Consider if your thermostat has a feature that can be set on a timer so you can limit the use of your heating and air conditioner when no one is in the house or at night. These seem like simple things but they can reduce your costs significantly when done regularly.

Regular Maintenance
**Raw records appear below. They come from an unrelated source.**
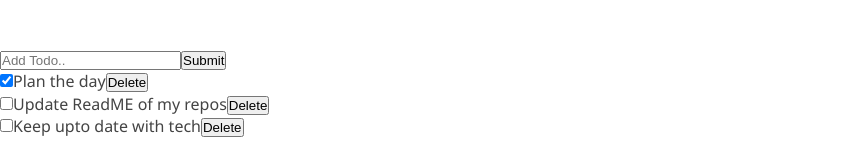
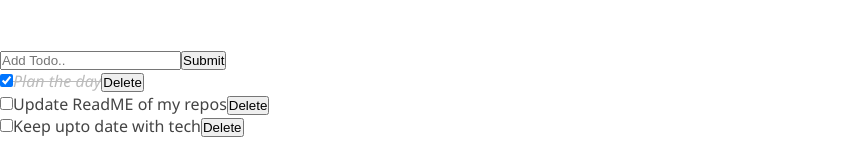
Before and after one commit to markiplagat/react-todo-app, a React (Create React App) app: page / in a window 1280 px wide. Shown: the part 120-280 px from the top of the page, without its empty margins (0-864 px from the left). Built offline with nearby package versions, Linux system fonts and the light colour scheme.

Commit message:
Strikethrough completed tasks

```diff
--- a/src/components/TodoItem.js
+++ b/src/components/TodoItem.js
@@ -1,6 +1,14 @@
 import React from "react";
 
 class TodoItem extends React.Component {
+
+  completedStyle = {
+    fontStyle: "italic",
+    color: "#595959",
+    opacity: 0.4,
+    textDecoration: "line-through",
+  }
+
   render() {
     return(
       <div>
@@ -10,7 +18,9 @@
             checked={this.props.todo.completed}
             onChange={() => this.props.handleChange(this.props.todo.id)}
           />
-          {this.props.todo.title}
+          <span style={this.props.todo.completed ? this.completedStyle : null }>
+            {this.props.todo.title}
+          </span>
           <button onClick={() => this.props.deleteTodo(this.props.todo.id)}>
             Delete
           </button>
```
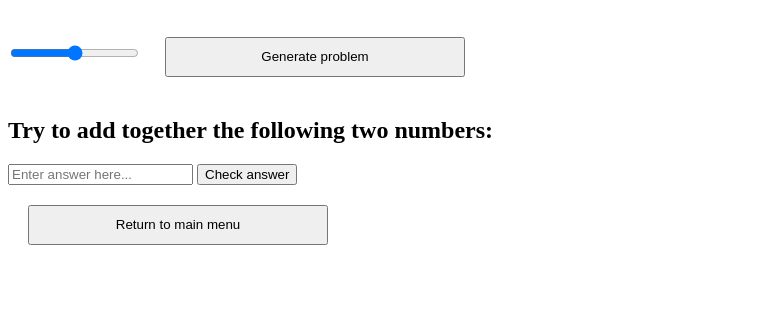
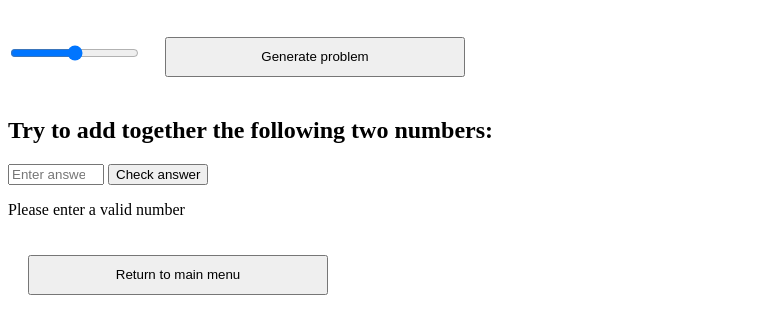
Before and after one commit to proshanto-c/MathsTutor, an Electron app: page pages/addition.html in a window 1280 px wide. Both pictures are taken after a click on the input "Check answer". Shown: the part 110-444 px from the top of the page, without its empty margins (0-764 px from the left). Drawn offline with Linux system fonts and the light colour scheme.

Commit message:
answer check working

```diff
--- a/pages/addition.html
+++ b/pages/addition.html
@@ -26,8 +26,9 @@
             <h2>Try to add together the following two numbers:</h2>
             <p id="number1"></p>
             <p id="number2"></p>
-            <input type="text" id="answer" name="answer" placeholder="Enter answer here...">
-            <input type="submit" value="Check answer">
+            <input type="number" min="0" step="1" max="1000000" id="answer" name="answer" placeholder="Enter answer here...">
+            <input type="submit" id="submit" value="Check answer">
+            <p id="ci"></p>
         </div>
         <script src="../scripts/addrender.js"></script>
     </body>
--- a/scripts/addrender.js
+++ b/scripts/addrender.js
@@ -4,6 +4,9 @@ const number1 = document.getElementById('number1');
 const number2 = document.getElementById('number2');
 const randButton = document.getElementById('randomise');
 const digitSlider = document.getElementById('digits');
+const answer = document.getElementById('answer');
+const submit = document.getElementById('submit');
+const ci = document.getElementById('ci');
 
 let v1;
 let v2;
@@ -29,3 +32,19 @@ randButton.addEventListener('click', () => {
     digits = digitSlider.value;
     randomiseNumbers();
 });
+
+submit.addEventListener('click', () => {
+    const userA = answer.value;
+    if (userA !== "") {
+        const ans = parseInt(userA);
+        if (ans === total) {
+            ci.innerText = 'That is correct!';
+        }
+        else {
+            ci.innerText = 'That is incorrect!';
+        }
+    }
+    else {
+        ci.innerText = 'Please enter a valid number';
+    }
+})
```
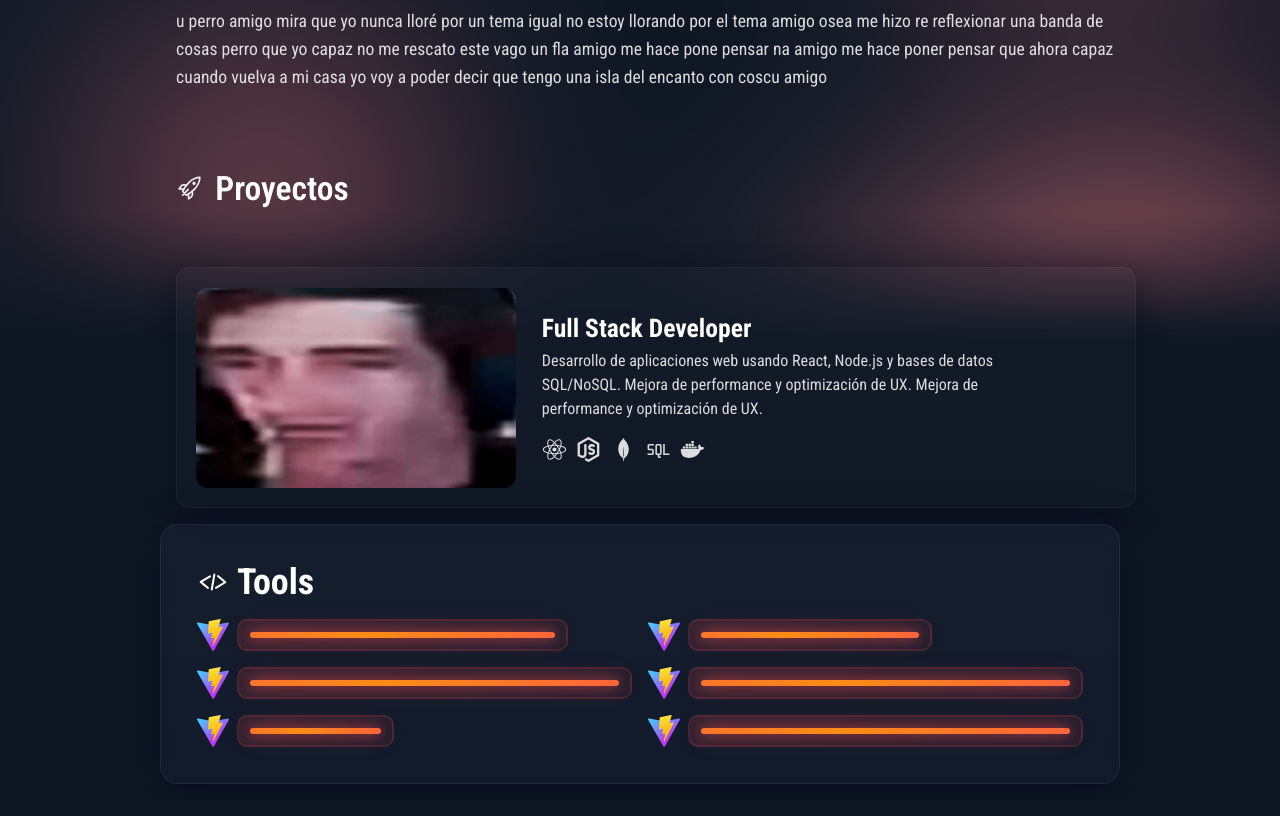
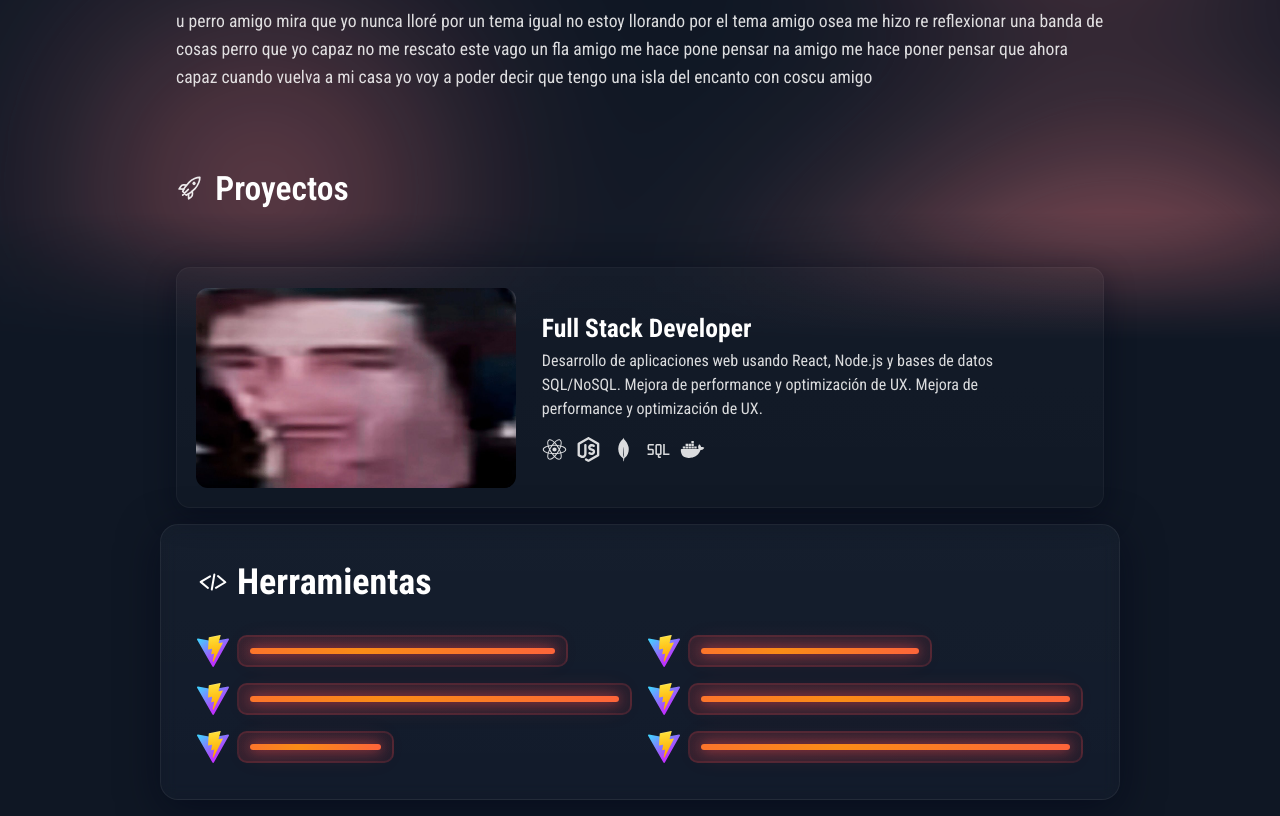
Before and after one commit to AlanPLC/Portfolio2025, a React (Vite) app: page / in a window 1280 px wide. Shown: the part 700-1516 px from the top of the page. Built offline with nearby package versions, Linux system fonts and the light colour scheme; a web font is replaced by a local one.

Commit message:
Solución secciones fuera de margen body

```diff
--- a/src/sections/About/about.scss
+++ b/src/sections/About/about.scss
@@ -1,6 +1,6 @@
 .about {
     padding: 1rem;
-    width: 100%;
+
     margin: 0;
 
     .about-title{
--- a/src/sections/Projects/proyectos.scss
+++ b/src/sections/Projects/proyectos.scss
@@ -1,8 +1,5 @@
-
 .projects{
     padding: 1rem;
-    width: 100%;
-    margin: 0 auto;
     display: flex;
     flex-direction: column;
     gap: 2rem;
--- a/src/sections/Tools/herramientas.jsx
+++ b/src/sections/Tools/herramientas.jsx
@@ -29,7 +29,7 @@ export default function Tools() {
     <section className="tools">
         <div className="tools-title">
           <img src="code-editor-svgrepo-com.svg" alt="code-icon" />
-          <h2>Tools</h2>
+          <h2>Herramientas</h2>
         </div>
         <div className="progressbar-container">
           {tools.map((tool, index)=>(
--- a/src/sections/Tools/herramientas.scss
+++ b/src/sections/Tools/herramientas.scss
@@ -13,7 +13,7 @@
   padding: 2.25rem;
   box-shadow: 0 10px 40px rgba(2, 6, 23, 0.55);
   backdrop-filter: blur(8px) saturate(120%);
-  gap: 1rem;
+  gap: 2rem;
 
   .tools-title {
     display: flex;
```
Don’t forget to do regular maintenance to ensure your HVAC system is working efficiently. Simple things like changing you air filters can make a huge impact on how well your heating and air conditioning runs. Have a professional come at least once a year to check for any problems you may miss and ensure everything is OK.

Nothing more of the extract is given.